■ WHAT IS REQUIRED
Copy out every line of the data exactly; do not include the images.
════
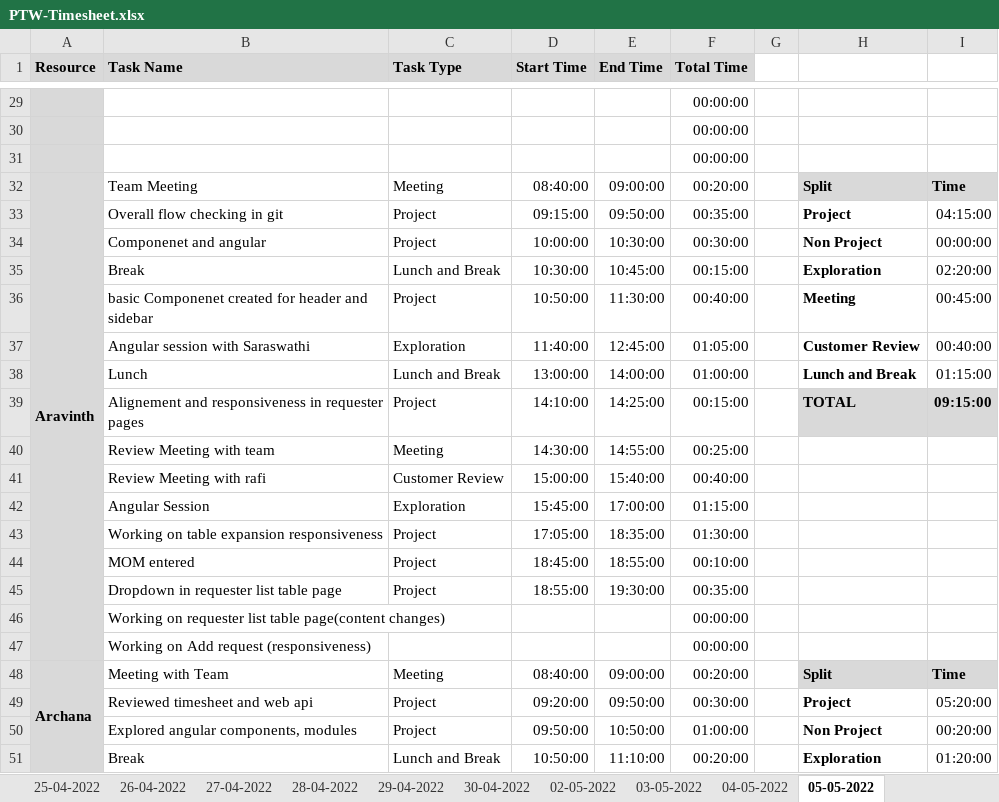
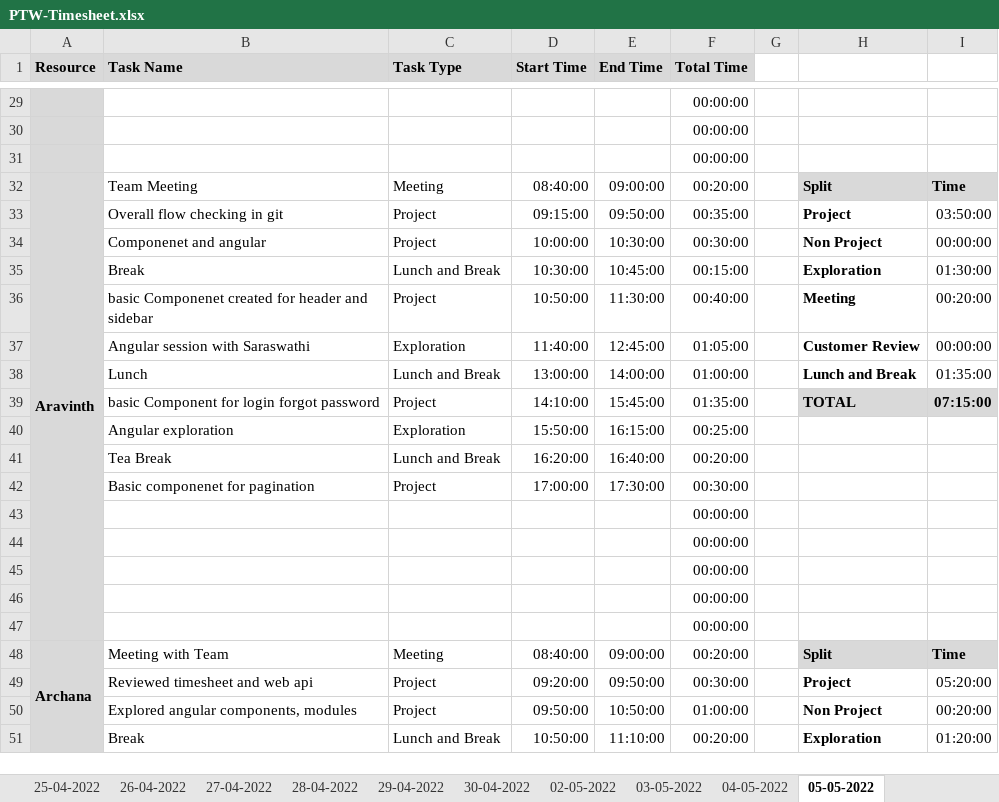
Before and after one commit to Tenacious-Org/Project-A5, an Excel workbook: Process/Timesheet/PTW-Timesheet.xlsx, sheet 05-05-2022, drawn as a sheet; only a part is shown, gaps mark what is left out; values as stored, in another font and other column widths than the file's, no borders; conditional formats not drawn; removed rows and columns are numbered as before the commit, all else as after; the diff covers the shown part only; the diff names each change by its address in the sheet, - before the commit and + after, or states it on an @@ line.

```diff
--- a/Process/Timesheet/PTW-Timesheet.xlsx (sheet 05-05-2022)
+++ b/Process/Timesheet/PTW-Timesheet.xlsx (sheet 05-05-2022)
-I33: 04:15:00
+I33: 03:50:00
-I35: 02:20:00
+I35: 01:30:00
-I36: 00:45:00
+I36: 00:20:00
-I37: 00:40:00
+I37: 00:00:00
-I38: 01:15:00
+I38: 01:35:00
-B39 (Task Name): Alignement and responsiveness in requester pages
+B39 (Task Name): basic Component for login forgot password
-E39 (End Time): 14:25:00
+E39 (End Time): 15:45:00
-F39 (Total Time): 00:15:00
+F39 (Total Time): 01:35:00
-I39: 09:15:00
+I39: 07:15:00
-row 40:  | Review Meeting with team | Meeting | 14:30:00 | 14:55:00 | 00:25:00
-row 41:  | Review Meeting with rafi | Customer Review | 15:00:00 | 15:40:00 | 00:40:00
-B40 (Task Name): Angular Session
+B40 (Task Name): Angular exploration
-D40 (Start Time): 15:45:00
+D40 (Start Time): 15:50:00
-E40 (End Time): 17:00:00
+E40 (End Time): 16:15:00
-F40 (Total Time): 01:15:00
+F40 (Total Time): 00:25:00
+row 41:  | Tea Break | Lunch and Break | 16:20:00 | 16:40:00 | 00:20:00
-B42 (Task Name): Working on table expansion responsiveness
+B42 (Task Name): Basic componenet for pagination
-D42 (Start Time): 17:05:00
+D42 (Start Time): 17:00:00
-E42 (End Time): 18:35:00
+E42 (End Time): 17:30:00
-F42 (Total Time): 01:30:00
+F42 (Total Time): 00:30:00
-row 44:  | MOM entered | Project | 18:45:00 | 18:55:00 | 00:10:00
-row 45:  | Dropdown in requester list table page | Project | 18:55:00 | 19:30:00 | 00:35:00
-B43 (Task Name): Working on requester list table page(content changes)
+B43 (Task Name): (empty)
-B44 (Task Name): Working on Add request (responsiveness)
+B44 (Task Name): (empty)
+row 45:  |  |  |  |  | 00:00:00
+row 46:  |  |  |  |  | 00:00:00
+row 47:  |  |  |  |  | 00:00:00
```
Also changed, not shown: 7 edited cells elsewhere in this sheet, sheet 03-05-2022, sheet 04-05-2022, formulas that keep their value.
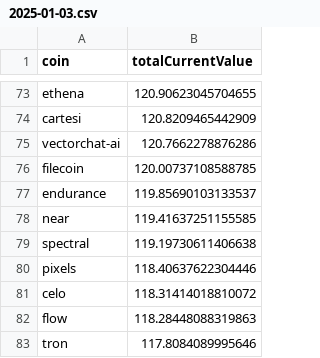
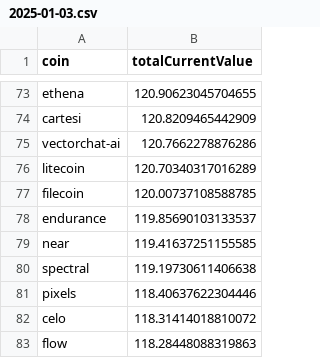
Before and after one commit to 0xmountaintop/coin-strength, a CSV file: results/2025/01/2025-01-03.csv, drawn as a sheet; only a part is shown, gaps mark what is left out; the shorter side is filled out with more unchanged rows.

Commit message:
update for 2025-01-03

```diff
--- a/results/2025/01/2025-01-03.csv
+++ b/results/2025/01/2025-01-03.csv
@@ -75,2 +75,3 @@ cartesi,120.8209465442909
 vectorchat-ai,120.7662278876286
+litecoin,120.70340317016289
 filecoin,120.00737108588785
```
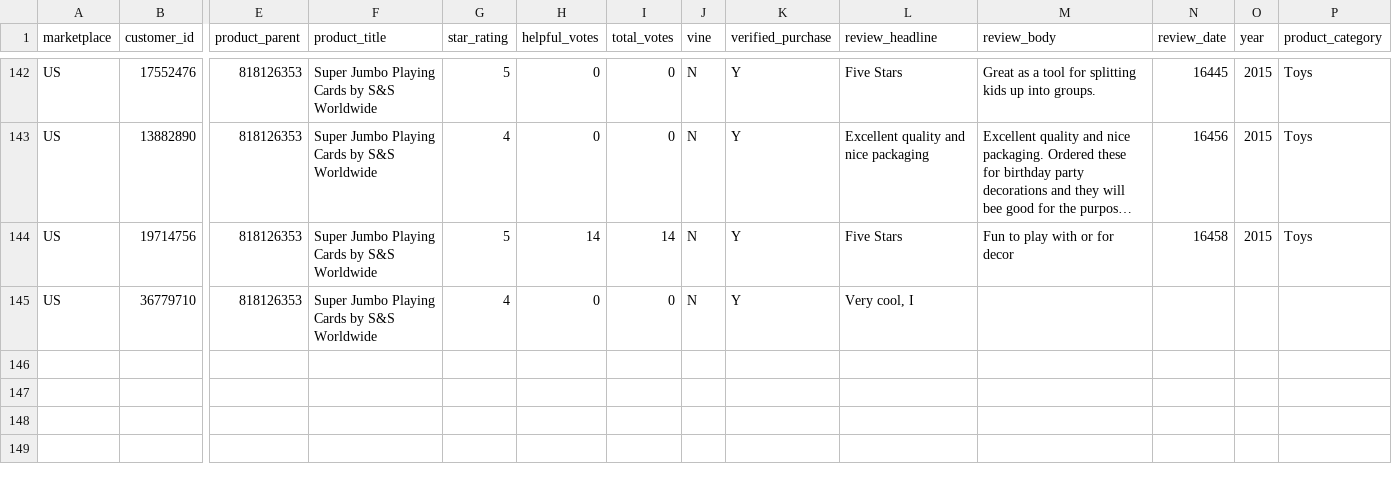
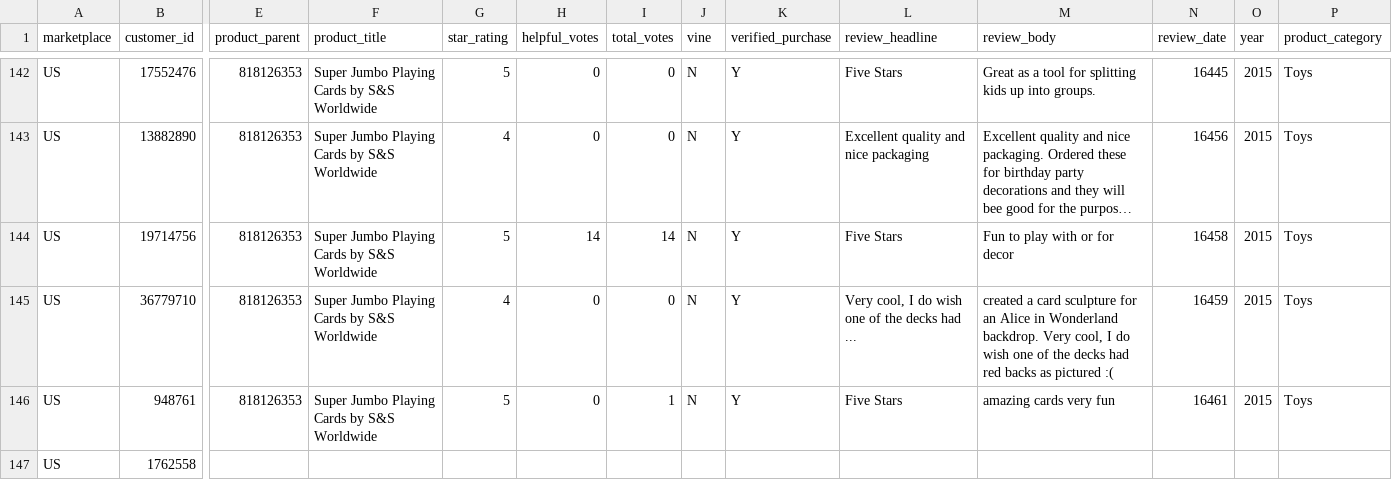
Before and after one commit to reapersy/serverless-nlp-solution-cdk, a CSV file: script/simulation/data/amazon-review-toy-B002LHA74O.csv, drawn as a sheet; only a part is shown, gaps mark what is left out; long unchanged cells end in …; rows hold the shown columns only; the diff names each change by its address in the sheet, - before the commit and + after, or states it on an @@ line.

Commit message:
Final report

```diff
--- a/script/simulation/data/amazon-review-toy-B002LHA74O.csv
+++ b/script/simulation/data/amazon-review-toy-B002LHA74O.csv
-L145 (review_headline): Very cool, I
+L145 (review_headline): Very cool, I do wish one of the decks had ...
-M145 (review_body): (empty)
+M145 (review_body): created a card sculpture for an Alice in Wonderland backdrop. Very cool, I do wish one of the decks had red backs as pictured :(
-N145 (review_date): (empty)
+N145 (review_date): 16459
-O145 (year): (empty)
+O145 (year): 2015
-P145 (product_category): (empty)
+P145 (product_category): Toys
+row 146: US | 948761 | 818126353 | Super Jumbo Playing Cards by S&S Worldwide | 5 | 0 | 1 | N | Y | Five Stars | amazing cards very fun | 16461 | 2015 | Toys
+row 147: US | 1762558
```
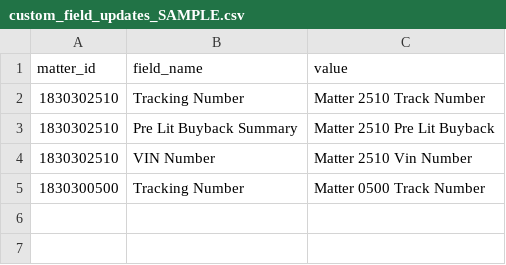
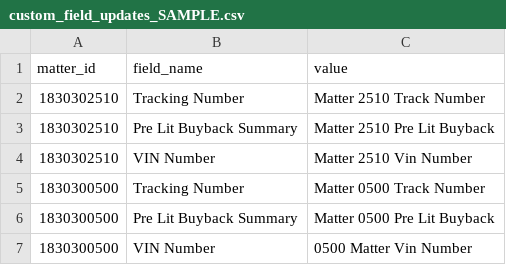
Before and after one commit to tdolan0816/QuillArrow-ClioAPIOrchestrator, a CSV file: data_inputs/custom_field_updates_SAMPLE.csv, drawn as a sheet; the diff names each change by its address in the sheet, - before the commit and + after, or states it on an @@ line.

```diff
--- a/data_inputs/custom_field_updates_SAMPLE.csv
+++ b/data_inputs/custom_field_updates_SAMPLE.csv
+row 6: 1830300500 | Pre Lit Buyback Summary | Matter 0500 Pre Lit Buyback
+row 7: 1830300500 | VIN Number | 0500 Matter Vin Number
```
Also changed, not shown: 1 other file.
════
■ EXPECTED ANSWER
Before and after one commit to Tenacious-Org/Project-A5, an Excel workbook: Process/Timesheet/PTW-Timesheet.xlsx, sheet 05-05-2022, drawn as a sheet; only a part is shown, gaps mark what is left out; values as stored, in another font and other column widths than the file's, no borders; conditional formats not drawn; removed rows and columns are numbered as before the commit, all else as after; the diff covers the shown part only; the diff names each change by its address in the sheet, - before the commit and + after, or states it on an @@ line.

```diff
--- a/Process/Timesheet/PTW-Timesheet.xlsx (sheet 05-05-2022)
+++ b/Process/Timesheet/PTW-Timesheet.xlsx (sheet 05-05-2022)
-I33: 04:15:00
+I33: 03:50:00
-I35: 02:20:00
+I35: 01:30:00
-I36: 00:45:00
+I36: 00:20:00
-I37: 00:40:00
+I37: 00:00:00
-I38: 01:15:00
+I38: 01:35:00
-B39 (Task Name): Alignement and responsiveness in requester pages
+B39 (Task Name): basic Component for login forgot password
-E39 (End Time): 14:25:00
+E39 (End Time): 15:45:00
-F39 (Total Time): 00:15:00
+F39 (Total Time): 01:35:00
-I39: 09:15:00
+I39: 07:15:00
-row 40:  | Review Meeting with team | Meeting | 14:30:00 | 14:55:00 | 00:25:00
-row 41:  | Review Meeting with rafi | Customer Review | 15:00:00 | 15:40:00 | 00:40:00
-B40 (Task Name): Angular Session
+B40 (Task Name): Angular exploration
-D40 (Start Time): 15:45:00
+D40 (Start Time): 15:50:00
-E40 (End Time): 17:00:00
+E40 (End Time): 16:15:00
-F40 (Total Time): 01:15:00
+F40 (Total Time): 00:25:00
+row 41:  | Tea Break | Lunch and Break | 16:20:00 | 16:40:00 | 00:20:00
-B42 (Task Name): Working on table expansion responsiveness
+B42 (Task Name): Basic componenet for pagination
-D42 (Start Time): 17:05:00
+D42 (Start Time): 17:00:00
-E42 (End Time): 18:35:00
+E42 (End Time): 17:30:00
-F42 (Total Time): 01:30:00
+F42 (Total Time): 00:30:00
-row 44:  | MOM entered | Project | 18:45:00 | 18:55:00 | 00:10:00
-row 45:  | Dropdown in requester list table page | Project | 18:55:00 | 19:30:00 | 00:35:00
-B43 (Task Name): Working on requester list table page(content changes)
+B43 (Task Name): (empty)
-B44 (Task Name): Working on Add request (responsiveness)
+B44 (Task Name): (empty)
+row 45:  |  |  |  |  | 00:00:00
+row 46:  |  |  |  |  | 00:00:00
+row 47:  |  |  |  |  | 00:00:00
```
Also changed, not shown: 7 edited cells elsewhere in this sheet, sheet 03-05-2022, sheet 04-05-2022, formulas that keep their value.
Before and after one commit to 0xmountaintop/coin-strength, a CSV file: results/2025/01/2025-01-03.csv, drawn as a sheet; only a part is shown, gaps mark what is left out; the shorter side is filled out with more unchanged rows.

Commit message:
update for 2025-01-03

```diff
--- a/results/2025/01/2025-01-03.csv
+++ b/results/2025/01/2025-01-03.csv
@@ -75,2 +75,3 @@ cartesi,120.8209465442909
 vectorchat-ai,120.7662278876286
+litecoin,120.70340317016289
 filecoin,120.00737108588785
```
Before and after one commit to reapersy/serverless-nlp-solution-cdk, a CSV file: script/simulation/data/amazon-review-toy-B002LHA74O.csv, drawn as a sheet; only a part is shown, gaps mark what is left out; long unchanged cells end in …; rows hold the shown columns only; the diff names each change by its address in the sheet, - before the commit and + after, or states it on an @@ line.

Commit message:
Final report

```diff
--- a/script/simulation/data/amazon-review-toy-B002LHA74O.csv
+++ b/script/simulation/data/amazon-review-toy-B002LHA74O.csv
-L145 (review_headline): Very cool, I
+L145 (review_headline): Very cool, I do wish one of the decks had ...
-M145 (review_body): (empty)
+M145 (review_body): created a card sculpture for an Alice in Wonderland backdrop. Very cool, I do wish one of the decks had red backs as pictured :(
-N145 (review_date): (empty)
+N145 (review_date): 16459
-O145 (year): (empty)
+O145 (year): 2015
-P145 (product_category): (empty)
+P145 (product_category): Toys
+row 146: US | 948761 | 818126353 | Super Jumbo Playing Cards by S&S Worldwide | 5 | 0 | 1 | N | Y | Five Stars | amazing cards very fun | 16461 | 2015 | Toys
+row 147: US | 1762558
```
Before and after one commit to tdolan0816/QuillArrow-ClioAPIOrchestrator, a CSV file: data_inputs/custom_field_updates_SAMPLE.csv, drawn as a sheet; the diff names each change by its address in the sheet, - before the commit and + after, or states it on an @@ line.

```diff
--- a/data_inputs/custom_field_updates_SAMPLE.csv
+++ b/data_inputs/custom_field_updates_SAMPLE.csv
+row 6: 1830300500 | Pre Lit Buyback Summary | Matter 0500 Pre Lit Buyback
+row 7: 1830300500 | VIN Number | 0500 Matter Vin Number
```
Also changed, not shown: 1 other file.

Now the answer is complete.